Nicholas Hoskins; 18 August, 1622

Letter to W.P. [from Ferryland]

Published as "A Copy of a Letter from N. H. a Gentleman living at Ferryland in New-found-land, to a worthy friend W. P. of the 18 of August, 1622", in Richard Whitbourne, A Discourse and Discovery of New-found-land (London: 1622). Reprinted in Gillian Cell, ed., Newfoundland Discovered, English Attempts at Colonization, 1610-1630, Hakluyt Society 2nd series, no. 160 (London: Hakluyt Society, ©1982) 101-206; see 204-206. Revised by P.E. Pope.


My humble service remembered, accounting myself bound unto you in a double bond, namely, love and duty, I could not be unmindful to show the same unto you in these rude lines, thereby to acquaint you with our health, the temperature of our country, and the commodities and blessings therein. And first, for the first, concerning our health, there is not any man amongst our company that hath been sick scarcely one day since he came, but hath been able to follow his work. The climate differs but little from England, and I my self felt less cold here this winter than I did in England the winter before, by much. The air is sweeter, for I never smelt any evil savour in the country, nor saw any venomous creature to hurt me. God's blessings upon this land are manifold. As for wood and water, it passeth England: the one most sweet in growing and burning, the other most pleasant to taste, and good to drink. For in the Whitson holidays I (taking with me Master Stoning) did coast some ten miles into the country, westward from our plantation, to make some discovery of the country and to kill a deer [caribou]. And being some 5 miles into the land, where we lodged that night in a wood, we found much champion [open] ground, and good levels of one, two, three, or four hundred acres together; and, at the foot of each mountain and small hill, we always met with a fair fresh river or a sweet brook of running water, whereof we freely drank, and it did quench my thirst as well as any beer, and much refresh us both and never offended our stomachs at all. We travelled three days, but found no deer, save their footings, which came to pass by means of a great fire that had burned the woods a little before, ten miles compass. It began between Fermeuse and Aquafort; it burned a week and then was quenched by a great rain.
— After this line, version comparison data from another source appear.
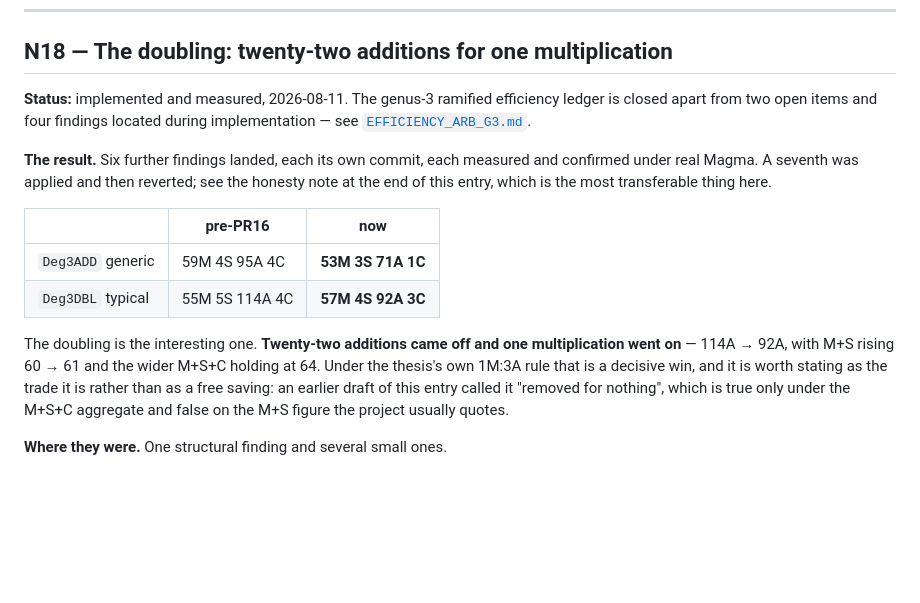
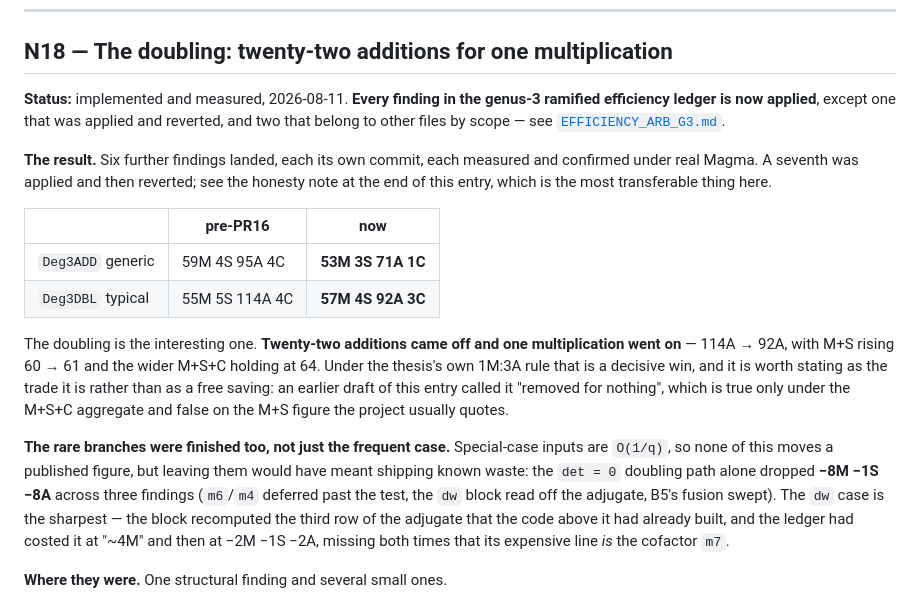
Before and after one commit to salindne/divisorArithmetic, a Markdown page: NEW_WORK.md, the part around the change. GitHub-like rendering; blank space fills up the shorter version.

```diff
--- a/NEW_WORK.md
+++ b/NEW_WORK.md
@@ -869,9 +869,10 @@ Neither is visible in a count; both are visible in a liveness analysis.
 
 ## N18 — The doubling: twenty-two additions for one multiplication
 
-**Status:** implemented and measured, 2026-08-11. The genus-3 ramified efficiency
-ledger is closed apart from two open items and four findings located during
-implementation — see [`EFFICIENCY_ARB_G3.md`](EFFICIENCY_ARB_G3.md).
+**Status:** implemented and measured, 2026-08-11. **Every finding in the genus-3
+ramified efficiency ledger is now applied**, except one that was applied and
+reverted, and two that belong to other files by scope — see
+[`EFFICIENCY_ARB_G3.md`](EFFICIENCY_ARB_G3.md).
 
 **The result.** Six further findings landed, each its own commit, each measured and
 confirmed under real Magma. A seventh was applied and then reverted; see the
@@ -888,6 +889,15 @@ M+S+C holding at 64. Under the thesis's own 1M:3A rule that is a decisive win, a
 it is worth stating as the trade it is rather than as a free saving: an earlier
 draft of this entry called it "removed for nothing", which is true only under the
 M+S+C aggregate and false on the M+S figure the project usually quotes.
+
+**The rare branches were finished too, not just the frequent case.** Special-case
+inputs are `O(1/q)`, so none of this moves a published figure, but leaving them
+would have meant shipping known waste: the `det = 0` doubling path alone dropped
+**−8M −1S −8A** across three findings (`m6`/`m4` deferred past the test, the `dw`
+block read off the adjugate, B5's fusion swept). The `dw` case is the sharpest —
+the block recomputed the third row of the adjugate that the code above it had
+already built, and the ledger had costed it at "~4M" and then at −2M −1S −2A,
+missing both times that its expensive line *is* the cofactor `m7`.
 
 **Where they were.** One structural finding and several small ones.
 
```
Also changed, not shown: EFFICIENCY_ARB_G3.md (+33 -34 lines).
I know not who or what he was that gave fire to it, but I think he was a servant hired by the devil to do that wicked deed, who (I do not doubt) will pay him for his work. In the night, the wolves, being near, did something affright us with their howlings but did not hurt us, for we had dogs, fire and sword to welcome them. As for the bears, although there be many, they bear us no ill will, I think, for I have eaten my part of two or three, and taken no hurt by them. Foxes here are many and as subtle as a fox, yet have we cozened many of them of their rich coats, which our worthy Governor keeps carefully, as also of cattagenas [lynx?] and otters, whose coverings we preserve as fitting presents for greater persons. The fowls and birds of the Land [Newfoundland] are partridges, kerlews, fillidayes [?], blackbirds, bullfinches, larks, sparrows, and such like. Those of the sea are goose, ducks of four sorts, capderace [?], teal, snipes, penguins [great auks], murres , hounds [long-tailed ducks], sanderlings, redshanks and others - all very fat, sweet and wholesome. The fowls of prey are tercels [male hawks], gos-hawks, falcons, laners [falcons], sparhawks [sparrowhawks], gripes, ospreys, owls great and small, ravens, gulls, pitterils [pittells?] and some others; and of most of these sorts I have killed many. As for the plenty of codfish, it is well known unto you. Salmons, eels, mackarel, herrings, lance, caplin, dogfish, halibuts, flukes, lobsters, crabs and mussels, all and more than all these are here in great plenty, very good and sweet meat. The wild fruit and berries are small pears, cherries, nuts, raspberries, strawberries, barberries, dewberries, whortleberries, with other, all good to eat. Many fair flowers I have seen here, which I cannot name, although I had learned Gerrard's Herbal by heart. But wild roses are here both red and damask, as fragrant and fair as in England. All our corn [grain] and seeds have prospered well and are already grown almost to perfect maturity. What shall I say? To say that I know not, I dare not. Thus much I know, as an eye witness, and much more good the country doth promise to show me: the which, when I see you, my heart shall command my tongue to certify you. Our Governor's letters (I doubt not) will bring you news at large. I wrote but this in haste, to satisfy myself and show my duty, desiring you to look through it, as through a perspective glass, wherein you may discern afar off what I have seen near hand, and see that your poor well-wishing friend is alive and in good health at Ferryland, who in the lowest step of duty takes his leave, with prayers for your preservation, and will ever remain,

Your servant to be commanded,

Ferryland, 18th
August, 1622.